There’s something strange about the rhetoric of “don’t limit yourself” in response to identity labels. The idea, or argument, rather, seems to be that you shouldn’t neglect the possibilities — i. e., if you feel a new kind of attraction toward a gender for which you didn’t previously have those feelings, or if you no longer experience a kind of attraction to a certain gender, you should be open to acknowledging what you feel.
This line of thinking seems to be predicated on the idea that labels are about looking forward and predicting the future.
Perhaps it’s meant to encourage acknowledgement of the fact that sexuality is fluid rather than static. Things could always change. I agree that orientation isn’t set in stone, and a reminder of such can be warranted — but what “don’t limit yourself” neglects to consider is that in order for “things” to change, there must be a “thing” in the first place. And perhaps we would like to give a name to the current state of that thing.
While acknowledging that, perhaps, there are people who use labels for a different purpose than I do, I’d say one of the (available) reasons for using orientation labels is not about looking forward, but looking back. If you’ve only experienced sexual attraction to people of the same gender as yourself your whole life, or if you’ve experienced it toward multiple genders regularly, or if you’ve never experienced it at all, and so on, you’re not “limiting” yourself by giving a name to that experience. That’s because describing a personal history is not the same as placing a “limit” on anything. Calling yourself what you are and have been makes no other statement than what you are and have been.

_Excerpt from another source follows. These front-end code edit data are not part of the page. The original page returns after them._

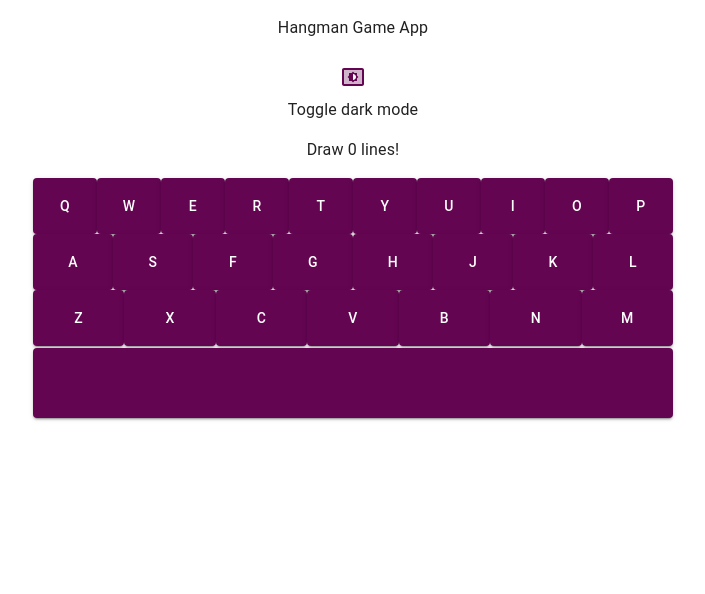
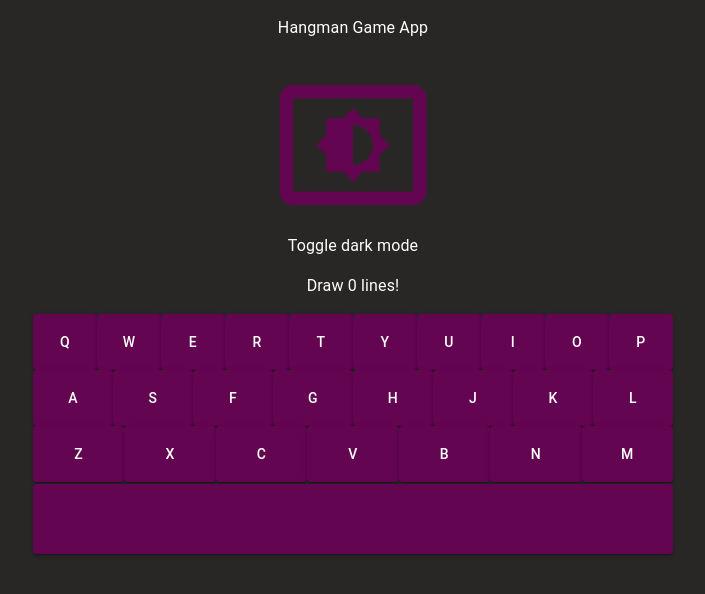
Before and after one commit to elemat28/hangmangameinreact, a React (Create React App) app: page / in a window 1280 px wide. Both pictures are taken after a click on the label "Toggle dark mode". Shown: the top 594 px of the page, without its empty margins (287-992 px from the left). Built offline with nearby package versions, Linux system fonts and the light colour scheme.

Commit message:
dark mode Icon toggles correctly

```diff
--- a/src/App.jsx
+++ b/src/App.jsx
@@ -13,16 +13,26 @@ import { useState } from "react";
 import RandomWordGenerator from "./components/data_fetch/RandomWordGenerator";
 import FetchDefinition from "./components/data_fetch/FetchDefinition";
 import ThemeSelector from "./components/user_interface/general/ThemeSelector";
+import { themes } from "./components/user_interface/themes";
 
 function App() {
-  let userTheme = ResolveThemeToUse();
+  const [theme, setTheme] = React.useState(ResolveThemeToUse());
+  const handleChange = (event) => {
+    if (theme === themes.light) {
+      setTheme(themes.dark);
+    } else {
+      setTheme(themes.light);
+    }
+
+    console.debug(event);
+  };
   return (
     <div className="App">
-      <ThemeProvider theme={userTheme}>
+      <ThemeProvider theme={theme}>
         <CssBaseline />
         <header>
           <p>Hangman Game App</p>
-          <ThemeSelector />
+          <ThemeSelector themeToggleCallback={handleChange} />
         </header>
         <main>
           <div className="HangmanGame">
--- a/src/components/user_interface/general/ThemeSelector.jsx
+++ b/src/components/user_interface/general/ThemeSelector.jsx
@@ -2,37 +2,38 @@ import React from "react";
 import useMediaQuery from "@mui/material/useMediaQuery";
 import Stack from "@mui/material/Stack";
 import { useState } from "react";
-
+import { useTheme } from "@mui/material/styles";
 import { themes } from "../themes";
 import SettingsBrightnessTwoToneIcon from "@mui/icons-material/SettingsBrightnessTwoTone";
+import SettingsBrightnessOutlinedIcon from "@mui/icons-material/SettingsBrightnessOutlined";
+import AbcIcon from "@mui/icons-material/Abc";
 import Checkbox from "@mui/material/Checkbox";
 import FormGroup from "@mui/material/FormGroup";
 import FormControlLabel from "@mui/material/FormControlLabel";
 import FormControl from "@mui/material/FormControl";
 import FormLabel from "@mui/material/FormLabel";
-function ThemeSelector() {
-  const label = { inputProps: { label: "Checkbox demo" } };
-  const [checked, setChecked] = React.useState(false);
 
-  const handleChange = (event) => {
-    setChecked(!checked);
-    console.debug(event);
-  };
+function ThemeSelector({ themeToggleCallback }) {
+  const theme = useTheme();
+  const [checked, setChecked] = React.useState(theme.mode === "light");
   return (
     <div>
       <FormControlLabel
-        value="top"
+        checked={checked}
         control={
           <Checkbox
-            checked={checked}
-            onChange={handleChange}
             inputProps={{ "aria-label": "controlled" }}
-            {...label}
-            icon={<SettingsBrightnessTwoToneIcon />}
-            checkedIcon={<SettingsBrightnessTwoToneIcon />}
+            icon={<SettingsBrightnessTwoToneIcon sx={{ fontSize: "10rem" }} />}
+            checkedIcon={
+              <SettingsBrightnessOutlinedIcon sx={{ fontSize: "10rem" }} />
+            }
             id="theme_toggler"
           />
         }
+        onChange={(event) => {
+          themeToggleCallback(event);
+          setChecked(event.target.checked);
+        }}
         label="Toggle dark mode"
         labelPlacement="bottom"
       />
```
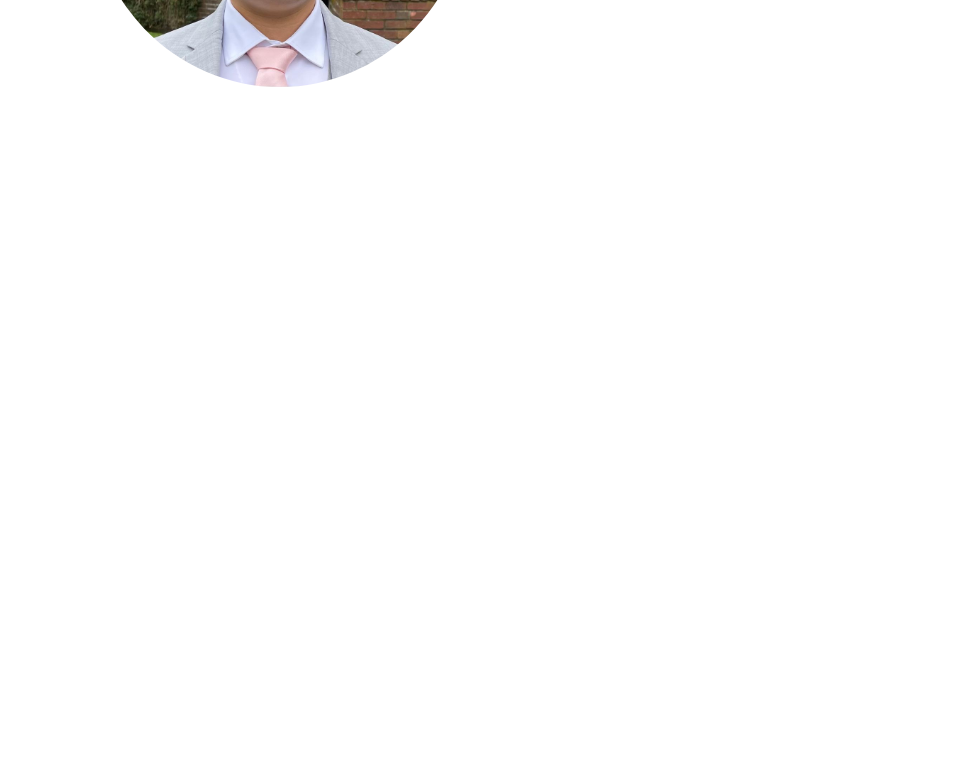
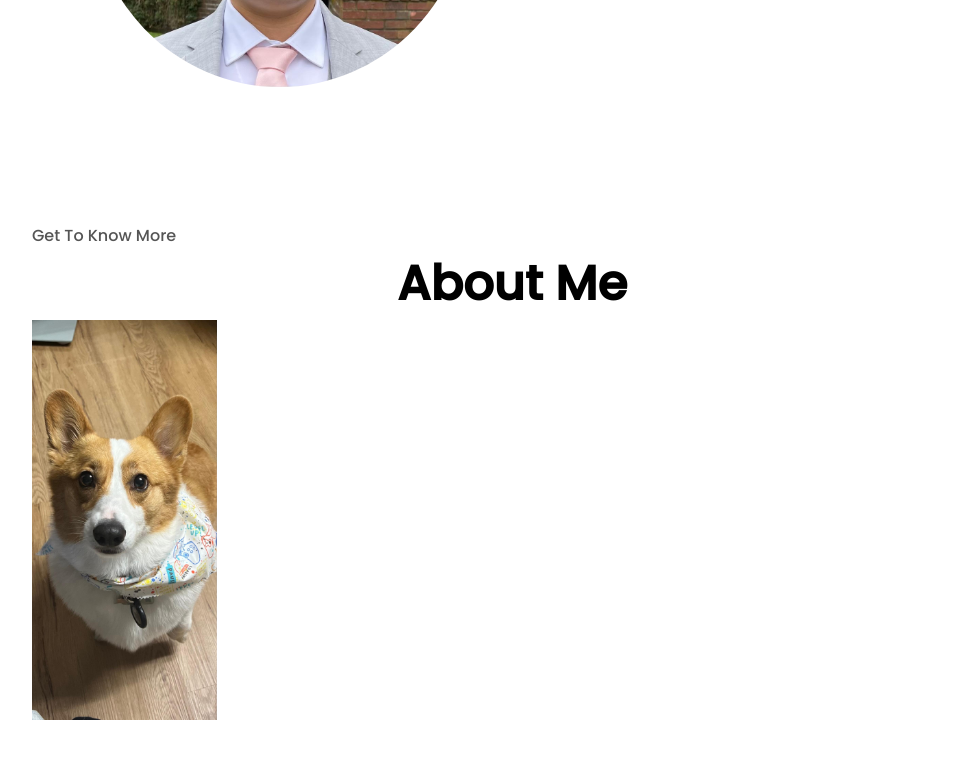
Before and after one commit to josamontiel/html-css-js-portfolio-1, a plain HTML site: page index.html in a window 1280 px wide. Shown: the part 569-1328 px from the top of the page, without its empty margins (128-1095 px from the left). Before the commit the page ends 800 px from the top, so only its background shows below. Drawn offline with Linux system fonts and the light colour scheme.

Commit message:
Added About me section
-new section
-temp photo for about me

```diff
--- a/index.html
+++ b/index.html
@@ -71,6 +71,19 @@
             </div>
         </div>
     </section>
+    <section id="about">
+        <p class="hero_text-p1">Get To Know More</p>
+        <h1 class="title">About Me</h1>
+        <div class="section-container">
+            <div class="hero_pic-container">
+                <img
+                src="./assets/about-shabu-pic.png"
+                alt="Shabu my dog"
+                class="about-pic"
+                />
+            </div>
+        </div>
+    </section>
     <script src="script.js"></script>
 </body>
 </html>
```
Also changed, not shown: assets/about-shabu-pic.png (added), 1 other file.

I can recognize some of the objectives and intended sentiments behind the rhetoric of openness (as applied to orientation labels), but I’d recommend they take a more effective route, because at present, this kind of warning only causes consternation by implying that an individual does not have the authority to describe their own experiences.